Related In: Results  -  Collection

License
Show All Figures
getmorefigures.php?uid=PMC4494022&req=5

BHU010F2: Consistent sensory preference in sensory areas. (A) Statistical parametric map of the modality effect revealed by a two-way ANOVA, vision versus auditory preference (P < 0.05, corr.), is presented on a flattened cortical reconstruction of one of the subjects. The analysis was carried out within areas that were responsive to either vision or auditory, before or after learning SSA. Auditory and visual responses are distinct and localized in accordance with their respective sensory areas, as defined by retinotopic (red) and tonotopic blue) borders. This was enabled even though the auditory and visual stimuli were delivered at the same time, in a semioverlapped manner (see Methods). White lines delineate group average of borders between tonotopic and retinotopic gradients. (B) Auditory responses in the auditory cortex (blue box, left) and visual responses in the visual cortex (red box, right) in all 3 experimental conditions (Pre, Post, and Plus, in left to right panels), compared with baseline. Auditory responses in auditory cortex were always positive (P < 0.01, uncorrected), as were the visual responses in the visual cortex (P < 0.01, uncorrected), also demonstrated by beta values in Figure 2B. Here, as well tonotopic borders are in blue and retinotopic borders are depicted in red.
Mentions: Our experiments were aimed at determining the dynamic nature of sensory responses; for example, how they change according to the experimental context in which they are delivered. We decided to use independent datasets, not confounded by our experimental design or the group of subjects who participated in the main experiment, and to provide an approximation of the boundaries of sensory cortices to which our main results could be compared. We delineated sensory cortices according to their response to pure tones and retinotopic stimuli (Sereno et al. 1995; Engel et al. 1997; Striem-Amit et al. 2011). Data from 2 independent experiments were used here to establish these boundaries. None of the 3 groups of subjects (retinotopy, tonotopy, and main experiment) overlapped. The boundaries of the auditory cortex were estimated using the tonotopy data from Striem-Amit et al. 2011. In their experiments, 10 subjects were scanned while listening to an ascending 30-s chirp, ranging from 250 Hz to 4 kHz, repeated 15 times (a descending chirp was also used in the original experiment to verify the results of the rising chirp). First, tonotopic responsive areas were detected as areas with a significant response to auditory stimuli. The tonotopic organization within these areas, for example, multiple gradual maps of preferred tones (from high to low and vice versa), was detected. These were found in core auditory areas and in associative auditory area, extending toward the temporal areas. Average maps from these 10 subjects were used here to determine cortical areas responsive to pure tones (P < 0.05, corr.) and to delineate boundaries between multiple tonotopic maps (delineated on a flattened cortical reconstruction in Fig. 2). It should be noted that the tonotopic responsive areas include associative auditory areas (such as the Superior Temporal Gyrus) and are not confounds of the auditory core areas.Figure 2.

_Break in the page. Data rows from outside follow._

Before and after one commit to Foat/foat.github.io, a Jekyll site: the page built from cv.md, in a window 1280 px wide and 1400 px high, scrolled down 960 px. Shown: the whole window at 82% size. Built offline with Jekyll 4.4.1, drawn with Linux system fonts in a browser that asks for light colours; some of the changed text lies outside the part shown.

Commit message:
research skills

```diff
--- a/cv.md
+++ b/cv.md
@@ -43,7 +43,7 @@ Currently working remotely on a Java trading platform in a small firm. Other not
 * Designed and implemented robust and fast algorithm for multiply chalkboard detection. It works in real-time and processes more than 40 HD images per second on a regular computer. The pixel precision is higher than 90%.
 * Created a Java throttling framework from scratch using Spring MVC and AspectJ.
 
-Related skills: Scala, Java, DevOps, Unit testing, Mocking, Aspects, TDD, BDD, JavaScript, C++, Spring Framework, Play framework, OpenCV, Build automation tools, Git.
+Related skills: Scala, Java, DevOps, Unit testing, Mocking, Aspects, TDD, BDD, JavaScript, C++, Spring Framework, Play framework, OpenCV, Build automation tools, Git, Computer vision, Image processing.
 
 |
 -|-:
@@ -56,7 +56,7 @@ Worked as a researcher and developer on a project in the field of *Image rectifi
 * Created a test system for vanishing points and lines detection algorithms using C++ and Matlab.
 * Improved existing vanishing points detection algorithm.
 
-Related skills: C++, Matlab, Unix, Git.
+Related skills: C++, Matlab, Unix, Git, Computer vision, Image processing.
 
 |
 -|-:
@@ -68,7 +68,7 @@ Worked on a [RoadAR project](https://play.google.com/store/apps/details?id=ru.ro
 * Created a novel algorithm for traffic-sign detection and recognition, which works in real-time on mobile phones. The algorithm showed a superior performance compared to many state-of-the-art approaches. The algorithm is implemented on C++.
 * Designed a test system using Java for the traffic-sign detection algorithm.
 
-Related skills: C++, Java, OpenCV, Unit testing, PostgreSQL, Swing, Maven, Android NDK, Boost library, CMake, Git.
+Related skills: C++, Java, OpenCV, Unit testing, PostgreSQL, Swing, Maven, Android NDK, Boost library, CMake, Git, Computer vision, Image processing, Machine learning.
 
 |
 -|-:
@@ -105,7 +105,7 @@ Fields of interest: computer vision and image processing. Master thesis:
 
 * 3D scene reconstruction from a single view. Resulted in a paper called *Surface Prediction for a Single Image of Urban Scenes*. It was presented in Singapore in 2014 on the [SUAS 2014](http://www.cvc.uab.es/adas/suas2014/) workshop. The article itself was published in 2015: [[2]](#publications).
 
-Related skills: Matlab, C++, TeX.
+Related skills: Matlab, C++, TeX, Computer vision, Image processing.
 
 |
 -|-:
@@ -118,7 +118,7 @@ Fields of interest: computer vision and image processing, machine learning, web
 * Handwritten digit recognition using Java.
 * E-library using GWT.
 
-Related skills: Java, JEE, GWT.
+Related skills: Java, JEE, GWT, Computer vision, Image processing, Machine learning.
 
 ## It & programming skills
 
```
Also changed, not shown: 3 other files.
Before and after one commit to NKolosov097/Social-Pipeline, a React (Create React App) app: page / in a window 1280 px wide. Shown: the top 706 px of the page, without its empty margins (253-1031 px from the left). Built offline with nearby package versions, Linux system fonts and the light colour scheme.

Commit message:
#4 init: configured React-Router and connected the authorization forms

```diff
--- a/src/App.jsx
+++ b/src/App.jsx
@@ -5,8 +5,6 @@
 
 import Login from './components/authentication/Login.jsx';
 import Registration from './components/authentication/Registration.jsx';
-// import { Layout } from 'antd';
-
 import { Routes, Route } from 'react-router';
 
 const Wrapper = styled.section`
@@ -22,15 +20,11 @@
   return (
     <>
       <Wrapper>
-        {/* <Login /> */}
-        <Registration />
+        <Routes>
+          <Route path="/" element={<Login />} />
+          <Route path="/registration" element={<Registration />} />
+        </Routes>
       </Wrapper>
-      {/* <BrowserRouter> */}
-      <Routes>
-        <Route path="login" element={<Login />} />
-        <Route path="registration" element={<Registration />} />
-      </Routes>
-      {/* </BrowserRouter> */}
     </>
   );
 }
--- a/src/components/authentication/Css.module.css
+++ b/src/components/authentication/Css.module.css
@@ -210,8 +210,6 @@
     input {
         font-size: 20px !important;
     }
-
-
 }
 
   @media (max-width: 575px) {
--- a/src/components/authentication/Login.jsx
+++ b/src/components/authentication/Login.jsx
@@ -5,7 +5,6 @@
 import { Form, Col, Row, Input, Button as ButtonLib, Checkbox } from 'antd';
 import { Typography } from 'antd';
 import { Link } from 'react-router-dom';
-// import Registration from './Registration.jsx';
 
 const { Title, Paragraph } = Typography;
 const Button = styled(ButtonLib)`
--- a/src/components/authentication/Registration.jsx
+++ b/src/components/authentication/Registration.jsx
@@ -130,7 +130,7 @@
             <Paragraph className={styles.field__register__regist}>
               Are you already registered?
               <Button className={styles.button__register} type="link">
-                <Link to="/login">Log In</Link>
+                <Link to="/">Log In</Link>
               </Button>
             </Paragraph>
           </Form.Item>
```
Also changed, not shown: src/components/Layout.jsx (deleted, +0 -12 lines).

Bottom Line: Secondly, associative areas changed their sensory response profile from strongest response for visual to that for auditory.Consistent features were also found in the sensory dominance in sensory areas and audiovisual convergence in associative area Middle Temporal Gyrus.These 2 factors allow for both stability and a fast, dynamic tuning of the system when required.

View Article: PubMed Central - PubMed

Affiliation: Department of Medical Neurobiology, Institute for Medical Research Israel-Canada (IMRIC), Hadassah Medical School, Hebrew University of Jerusalem, Jerusalem 91220, Israel Interdisciplinary Center for Neural Computation, The Edmond & Lily Safra Center for Brain Sciences (ELSC), Hebrew University of Jerusalem, Jerusalem 91905, Israel.

No MeSH data available.